I’m especially looking forward to continuing to partner with my CCC colleagues, to loving neighbors in Jesus’ name, and to helping build a stronger, safer, better community by building relationships one neighbor, one home, one block at a time.

So, farewell, North Park. You have blessed us and welcomed us into your lives, and we’ve enjoyed being your neighbors for the last couple of years.  We look forward to continuing as friends. And hello again, College Heights. It’s good to be back.

Here we go.

 

 

 

Lessons from Dad

I hope you had a pleasant Labor Day holiday weekend, and that you were able to do something fun with family or friends. I spent the weekend with my dad.

Dad & me 9-3-16Harry Louis Garison, Sr., is a remarkable man. Known to his friends as “Buddy,” he was born at home on August 25, 1928. When he got married, his father gave him an acre of land across the road, where dad built a house for his new bride. He still lives in that house where we grew up. Other than the three years when he was in the army, he has lived on that property in Orange County, Texas, his entire life.

Almost six years ago, my mom passed away from a stroke, and it was a hard blow for him, but he was determined to stay by himself, and he has. Well, not quite by himself – he has a gentle giant of a dog, an old German Shepherd named “Chica,” who is his faithful companion. My dad is also blessed with some great neighbors and good friends who regularly check on him and sometimes even bring him food.

Dad had a long career as a mechanic and a business owner. When we were boys, my brothers and I took turns working for him, and watching him and the way he carried himself has gone a long way towards making me who I am today.

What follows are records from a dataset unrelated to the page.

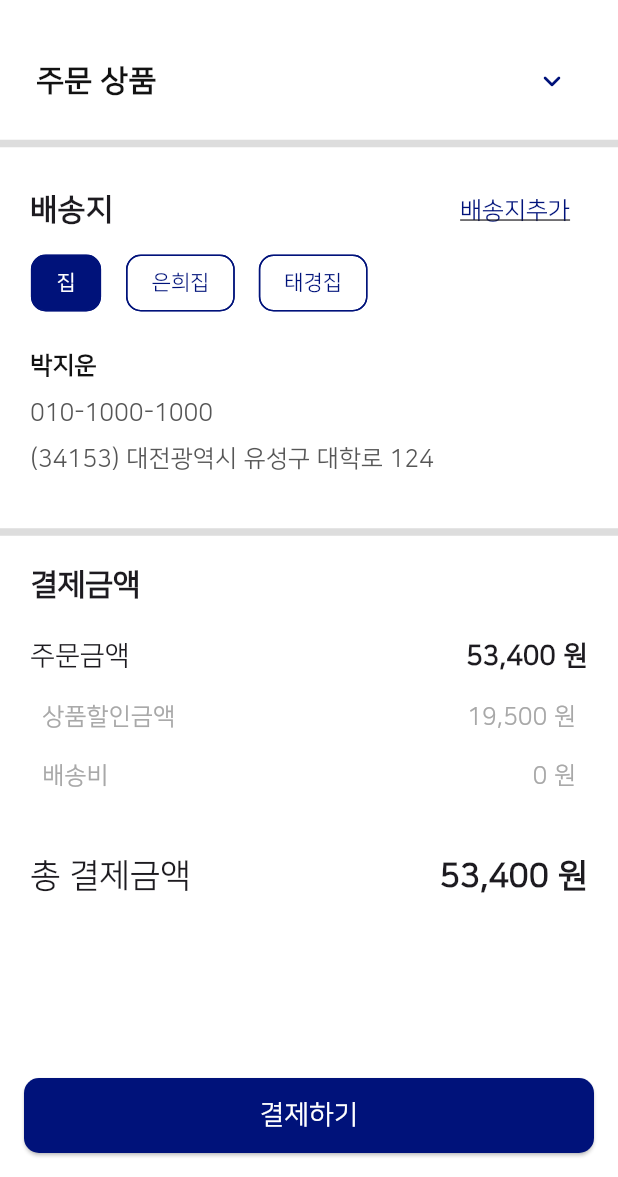
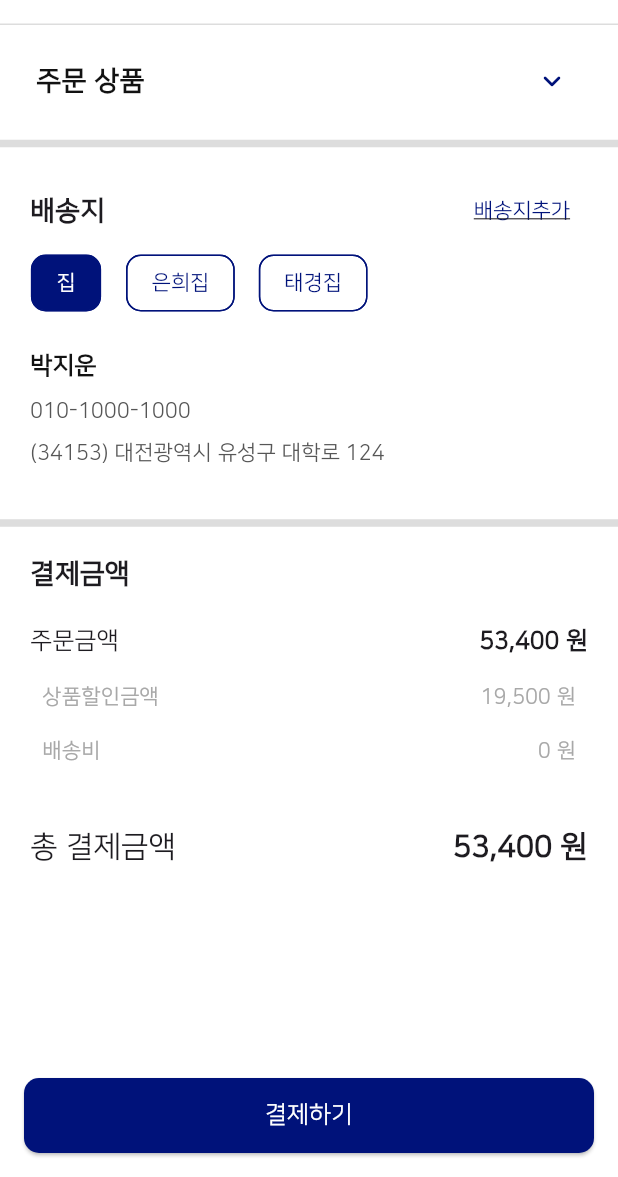
Before and after one commit to pedada6684/STA-D, a Flutter app: the OrderScreen screen opened directly, on a phone screen of 412 x 824 dp, the part 59-1236 px from its top. Run offline on Flutter 3.47's test engine with Material 3 defaults, Android fonts, the phone set to English and light mode, and no system bars; our stand-ins replace dio, firebase_auth, firebase_core, flutter_carousel_widget, flutter_dotenv, flutter_secure_storage and 2 more; missing offline and left inert: jwt_decode, qr_code_scanner, remedi_kopo; accounts and stored records are empty; network calls fail.

Commit message:
feat: 주문 내역 페이지 연결

```diff
--- a/stad/lib/main.dart
+++ b/stad/lib/main.dart
@@ -1,5 +1,5 @@
+import 'package:firebase_core/firebase_core.dart';
 import 'package:flutter/material.dart';
-import 'package:firebase_core/firebase_core.dart';
 import 'package:flutter_dotenv/flutter_dotenv.dart';
 import 'package:provider/provider.dart';
 import 'package:stad/constant/animated_indexed_stack.dart';
@@ -7,8 +7,8 @@ import 'package:stad/firebase_options.dart';
 import 'package:stad/providers/user_provider.dart';
 import 'package:stad/screen/cart/cart_screen.dart';
 import 'package:stad/screen/home/home_screen.dart';
-import 'package:stad/screen/myStad/myStad_screen.dart';
 
+import 'screen/myStad/myStad_screen.dart';
 import 'widget/bottom_bar.dart';
 
 Future<void> main() async {
--- a/stad/lib/screen/myStad/mycontents_screen.dart
+++ b/stad/lib/screen/myStad/stad/mycontents_screen.dart
@@ -21,6 +21,7 @@ class _MyContentsScreenState extends State<MyContentsScreen> {
   @override
   Widget build(BuildContext context) {
     return Scaffold(
+      backgroundColor: mainWhite,
       appBar: CustomAppBar(
         title: '내가 본 콘텐츠',
         showBackButton: true,
--- a/stad/lib/screen/order/order_screen.dart
+++ b/stad/lib/screen/order/order_screen.dart
@@ -72,7 +72,7 @@ class _OrderScreenState extends State<OrderScreen> {
                   Text(
                     '결제금액',
                     style: TextStyle(
-                      fontSize: 20.0,
+                      fontSize: 18.0,
                       fontWeight: FontWeight.bold,
                     ),
                   ),
@@ -82,12 +82,12 @@ class _OrderScreenState extends State<OrderScreen> {
                     children: [
                       Text(
                         '주문금액',
-                        style: TextStyle(fontSize: 18.0),
+                        style: TextStyle(fontSize: 16.0),
                       ),
                       Text(
                         '53,400 원', // 예시 금액
                         style: TextStyle(
-                            fontSize: 18.0, fontWeight: FontWeight.bold),
+                            fontSize: 16.0, fontWeight: FontWeight.bold),
                       ),
                     ],
                   ),
@@ -99,11 +99,11 @@ class _OrderScreenState extends State<OrderScreen> {
                       children: [
                         Text(
                           '상품할인금액',
-                          style: TextStyle(fontSize: 16.0, color: midGray),
+                          style: TextStyle(fontSize: 14.0, color: midGray),
                         ),
                         Text(
                           '19,500 원', // 예시 금액
-                          style: TextStyle(fontSize: 16.0, color: midGray),
+                          style: TextStyle(fontSize: 14.0, color: midGray),
                         ),
                       ],
                     ),
@@ -116,11 +116,11 @@ class _OrderScreenState extends State<OrderScreen> {
                       children: [
                         Text(
                           '배송비',
-                          style: TextStyle(fontSize: 16.0, color: midGray),
+                          style: TextStyle(fontSize: 14.0, color: midGray),
                         ),
                         Text(
                           '0 원', // 예시 금액
-                          style: TextStyle(fontSize: 16.0, color: midGray),
+                          style: TextStyle(fontSize: 14.0, color: midGray),
                         ),
                       ],
                     ),
@@ -134,12 +134,12 @@ class _OrderScreenState extends State<OrderScreen> {
                       Text(
                         '총 결제금액',
                         style: TextStyle(
-                            fontSize: 22.0, fontWeight: FontWeight.w500),
+                            fontSize: 20.0, fontWeight: FontWeight.w500),
                       ),
                       Text(
                         '53,400 원', // 예시 금액
                         style: TextStyle(
-                            fontSize: 22.0, fontWeight: FontWeight.bold),
+                            fontSize: 20.0, fontWeight: FontWeight.bold),
                       ),
                     ],
                   ),
@@ -179,7 +179,7 @@ class _OrderScreenState extends State<OrderScreen> {
               children: [
                 const Text(
                   '배송지',
-                  style: TextStyle(fontSize: 20.0, fontWeight: FontWeight.bold),
+                  style: TextStyle(fontSize: 18.0, fontWeight: FontWeight.bold),
                 ),
                 TextButton(
                   onPressed: () {
@@ -194,7 +194,7 @@ class _OrderScreenState extends State<OrderScreen> {
                     style: TextStyle(
                         decoration: TextDecoration.underline,
                         color: mainNavy,
-                        fontSize: 16.0),
+                        fontSize: 14.0),
                   ),
                 ),
               ],
@@ -229,7 +229,7 @@ class _OrderScreenState extends State<OrderScreen> {
         Text(
           selectedDeliveryAddress!.phone,
           style: const TextStyle(
-            fontSize: 16.0,
+            fontSize: 14.0,
             color: darkGray,
           ),
         ),
@@ -237,7 +237,7 @@ class _OrderScreenState extends State<OrderScreen> {
         Text(
           selectedDeliveryAddress!.location,
           style: const TextStyle(
-            fontSize: 16.0,
+            fontSize: 14.0,
             color: darkGray,
           ),
         ),
@@ -257,7 +257,7 @@ class _OrderScreenState extends State<OrderScreen> {
               style: const TextStyle(
                   color: mainBlack,
                   fontWeight: FontWeight.bold,
-                  fontSize: 20.0),
+                  fontSize: 18.0),
             ),
             trailing: Icon(
               isExpanded
--- a/stad/lib/widget/app_bar.dart
+++ b/stad/lib/widget/app_bar.dart
@@ -21,6 +21,7 @@ class CustomAppBar extends StatelessWidget implements PreferredSizeWidget {
   Widget build(BuildContext context) {
     return AppBar(
       scrolledUnderElevation: 0,
+      shape: Border(bottom: BorderSide(color: mainGray)),
       leading: showBackButton
           ? IconButton(
               icon: Icon(Icons.arrow_back_ios_new_rounded),
--- a/stad/lib/widget/button.dart
+++ b/stad/lib/widget/button.dart
@@ -32,7 +32,7 @@ class CustomElevatedButton extends StatelessWidget {
         padding: const EdgeInsets.symmetric(horizontal: 16.0, vertical: 8.0),
         child: Text(
           text,
-          style: TextStyle(fontSize: 18.0),
+          style: TextStyle(fontSize: 16.0),
         ),
       ),
     );
--- a/stad/lib/widget/quantity_changer.dart
+++ b/stad/lib/widget/quantity_changer.dart
@@ -37,7 +37,7 @@ class _QuantityChangerState extends State<QuantityChanger> {
               Text(
                 '민형이가 좋아하는 딸기',
                 style: TextStyle(
-                  fontSize: 18,
+                  fontSize: 16,
                   fontWeight: FontWeight.bold,
                 ),
               ),
@@ -71,7 +71,7 @@ class _QuantityChangerState extends State<QuantityChanger> {
                       padding: const EdgeInsets.all(4.0),
                       child: Text(
                         '$quantity',
-                        style: TextStyle(fontSize: 18.0),
+                        style: TextStyle(fontSize: 16.0),
                       ),
                     ),
                     _buildCounterButton(Icons.add, increment),
```
Also changed, not shown: stad/lib/screen/myStad/myStad_screen.dart (+21 -11 lines), stad/lib/screen/myStad/mycommercial_screen.dart (deleted, +0 -58 lines), stad/lib/screen/myStad/shop/myorder_scren.dart (added, +139 -0 lines), stad/lib/screen/myStad/stad/mycommercial_screen.dart (added, +70 -0 lines).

The most important thing I’ve learned from my dad is that Christianity is not something you just talk about; it’s how you live. Dad has lived his life in accordance with the scripture that says, “Show me your faith without deeds, and I will show you my faith by what I do” (James 2:18).

Dependability, honesty, hard work, loyalty – these are the principles by which my dad has lived his life. It’s how he operated his business and how he raised his family. To this day, he is a role model for my brothers and me.

Something else I’ve learned from dad: patience. Whether it was fixing some stubborn problem on a car or dealing with a difficult customer, my dad always modeled patience for us, even though he would probably say he didn’t do a very good job at it.

In recent years, dad has shown great patience in another way. Dad has non-diabetic neuropathy, which has destroyed his balance and left him confined to a wheelchair. It has also turned his hands into claws, and left him unable to use his fingers. But he still lives by himself, dresses himself, and cooks his own food every day. He has gotten very creative in finding ways of doing things he used to do without thinking about it. He still gets them done; it just takes longer. But he is patient enough (and stubborn enough) to keep working on the chore in front of him, until he finishes it.

There’s a lot more I could say about my Dad, but one recent story reveals a lot about him. Dad enjoys ice cream as a treat, and he buys frozen goodies from the Schwan’s truck that comes to his house. Just the other day, he had bought a box of ice cream sandwiches, and decided he wanted one right then, so after the truck left, he opened the package and took one out, and was putting the box in the freezer above the refrigerator. As he was stretching up in his wheelchair, he slipped and fell, and spilled ice cream sandwiches everywhere. Just at that moment, his home health nurse arrived, and came into the kitchen to find him on the floor. “Oh my goodness!” she exclaimed. “What are you doing on the floor?”

“Never mind that,” he said. “Help me get this ice cream in the freezer before it melts!”

That’s my dad.